[Items from a data source]
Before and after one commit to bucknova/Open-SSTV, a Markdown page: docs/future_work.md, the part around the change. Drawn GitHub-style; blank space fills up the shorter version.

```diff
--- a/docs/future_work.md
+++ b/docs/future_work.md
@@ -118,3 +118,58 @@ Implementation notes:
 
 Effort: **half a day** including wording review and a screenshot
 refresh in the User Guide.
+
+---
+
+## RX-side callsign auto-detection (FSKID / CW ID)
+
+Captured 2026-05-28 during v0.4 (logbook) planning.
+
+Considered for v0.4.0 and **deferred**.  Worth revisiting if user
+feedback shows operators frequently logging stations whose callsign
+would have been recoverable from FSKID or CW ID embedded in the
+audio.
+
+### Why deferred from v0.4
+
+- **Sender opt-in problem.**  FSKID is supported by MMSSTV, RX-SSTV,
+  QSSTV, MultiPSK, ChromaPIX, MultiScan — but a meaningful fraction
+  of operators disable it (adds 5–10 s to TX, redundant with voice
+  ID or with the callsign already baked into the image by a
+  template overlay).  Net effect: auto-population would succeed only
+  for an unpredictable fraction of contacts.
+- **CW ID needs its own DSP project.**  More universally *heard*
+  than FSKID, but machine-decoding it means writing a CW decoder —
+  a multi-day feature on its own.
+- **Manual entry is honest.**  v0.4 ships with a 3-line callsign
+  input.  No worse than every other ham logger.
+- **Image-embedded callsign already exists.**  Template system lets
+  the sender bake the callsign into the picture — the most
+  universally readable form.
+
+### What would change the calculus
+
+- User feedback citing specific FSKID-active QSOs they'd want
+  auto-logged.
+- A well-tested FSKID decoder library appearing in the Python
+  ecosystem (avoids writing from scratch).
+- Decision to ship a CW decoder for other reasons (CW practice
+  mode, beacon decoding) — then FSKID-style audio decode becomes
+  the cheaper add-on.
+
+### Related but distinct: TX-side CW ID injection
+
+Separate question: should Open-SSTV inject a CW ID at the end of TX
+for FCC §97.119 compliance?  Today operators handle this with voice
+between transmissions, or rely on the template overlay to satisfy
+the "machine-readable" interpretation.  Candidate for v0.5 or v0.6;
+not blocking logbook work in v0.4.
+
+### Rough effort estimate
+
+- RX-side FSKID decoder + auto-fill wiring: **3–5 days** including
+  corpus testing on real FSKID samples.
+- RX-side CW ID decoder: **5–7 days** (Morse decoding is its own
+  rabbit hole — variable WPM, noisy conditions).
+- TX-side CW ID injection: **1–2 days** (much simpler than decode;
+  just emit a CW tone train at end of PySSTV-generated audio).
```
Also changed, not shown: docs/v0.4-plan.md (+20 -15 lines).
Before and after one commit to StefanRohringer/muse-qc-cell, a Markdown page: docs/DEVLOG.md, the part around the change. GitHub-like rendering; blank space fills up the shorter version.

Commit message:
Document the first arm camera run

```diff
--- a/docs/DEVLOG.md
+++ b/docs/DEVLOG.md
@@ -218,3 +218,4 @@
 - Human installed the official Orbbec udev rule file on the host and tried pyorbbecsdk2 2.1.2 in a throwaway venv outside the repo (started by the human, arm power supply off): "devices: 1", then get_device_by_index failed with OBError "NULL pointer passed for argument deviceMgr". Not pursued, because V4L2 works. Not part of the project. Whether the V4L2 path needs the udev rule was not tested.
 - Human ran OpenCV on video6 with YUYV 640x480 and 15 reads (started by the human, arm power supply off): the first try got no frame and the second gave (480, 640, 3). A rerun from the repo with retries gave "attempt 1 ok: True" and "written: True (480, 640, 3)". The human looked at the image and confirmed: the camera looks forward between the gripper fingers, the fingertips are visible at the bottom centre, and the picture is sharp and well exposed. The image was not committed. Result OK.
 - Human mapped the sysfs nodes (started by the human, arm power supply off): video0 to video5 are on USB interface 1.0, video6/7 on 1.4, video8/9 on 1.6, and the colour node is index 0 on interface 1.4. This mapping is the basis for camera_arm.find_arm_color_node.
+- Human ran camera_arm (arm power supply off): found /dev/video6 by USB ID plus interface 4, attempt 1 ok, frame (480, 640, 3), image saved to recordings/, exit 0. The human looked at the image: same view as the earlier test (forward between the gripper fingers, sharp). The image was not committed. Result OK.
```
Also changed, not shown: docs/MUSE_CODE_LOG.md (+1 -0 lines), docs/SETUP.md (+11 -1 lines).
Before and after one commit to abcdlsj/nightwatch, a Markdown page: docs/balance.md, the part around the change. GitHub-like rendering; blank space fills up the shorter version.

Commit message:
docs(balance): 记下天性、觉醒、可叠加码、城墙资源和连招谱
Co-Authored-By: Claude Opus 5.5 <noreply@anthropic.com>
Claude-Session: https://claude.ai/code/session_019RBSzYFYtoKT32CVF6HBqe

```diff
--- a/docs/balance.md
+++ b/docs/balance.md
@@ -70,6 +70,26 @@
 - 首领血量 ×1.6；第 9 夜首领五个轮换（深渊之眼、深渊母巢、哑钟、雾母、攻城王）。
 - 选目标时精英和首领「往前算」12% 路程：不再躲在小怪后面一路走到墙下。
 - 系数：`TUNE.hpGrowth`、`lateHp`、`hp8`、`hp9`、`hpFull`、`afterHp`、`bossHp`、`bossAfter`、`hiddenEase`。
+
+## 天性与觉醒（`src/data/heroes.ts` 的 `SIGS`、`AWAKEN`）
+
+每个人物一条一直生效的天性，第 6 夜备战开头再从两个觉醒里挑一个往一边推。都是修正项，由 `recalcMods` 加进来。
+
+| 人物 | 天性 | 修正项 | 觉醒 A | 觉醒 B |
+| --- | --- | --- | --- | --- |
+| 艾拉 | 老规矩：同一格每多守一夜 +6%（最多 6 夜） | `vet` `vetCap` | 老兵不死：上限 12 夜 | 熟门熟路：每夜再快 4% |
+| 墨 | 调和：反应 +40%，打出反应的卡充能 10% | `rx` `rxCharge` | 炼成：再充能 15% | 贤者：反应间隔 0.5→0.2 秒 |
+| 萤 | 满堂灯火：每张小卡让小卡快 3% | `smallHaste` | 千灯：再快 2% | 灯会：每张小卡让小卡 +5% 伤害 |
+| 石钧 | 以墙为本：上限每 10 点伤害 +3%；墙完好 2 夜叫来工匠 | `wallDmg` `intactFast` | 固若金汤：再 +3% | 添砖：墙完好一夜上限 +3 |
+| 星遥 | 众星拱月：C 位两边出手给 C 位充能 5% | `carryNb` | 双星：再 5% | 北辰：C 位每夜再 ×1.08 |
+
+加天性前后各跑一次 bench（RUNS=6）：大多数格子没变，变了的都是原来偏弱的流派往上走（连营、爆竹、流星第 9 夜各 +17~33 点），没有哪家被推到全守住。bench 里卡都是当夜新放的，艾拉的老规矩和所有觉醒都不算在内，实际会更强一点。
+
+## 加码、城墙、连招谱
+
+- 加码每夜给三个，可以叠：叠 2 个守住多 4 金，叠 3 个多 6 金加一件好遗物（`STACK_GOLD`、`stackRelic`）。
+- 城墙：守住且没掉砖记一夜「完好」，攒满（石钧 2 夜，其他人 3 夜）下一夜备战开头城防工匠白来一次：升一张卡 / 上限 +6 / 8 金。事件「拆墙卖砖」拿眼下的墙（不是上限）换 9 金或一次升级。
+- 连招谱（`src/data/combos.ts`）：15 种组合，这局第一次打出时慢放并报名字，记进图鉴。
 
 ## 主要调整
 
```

Action item: Search the data for the string "feedback" and copy every line where it appears.

Exercise result:
+feedback shows operators frequently logging stations whose callsign
+- User feedback citing specific FSKID-active QSOs they'd want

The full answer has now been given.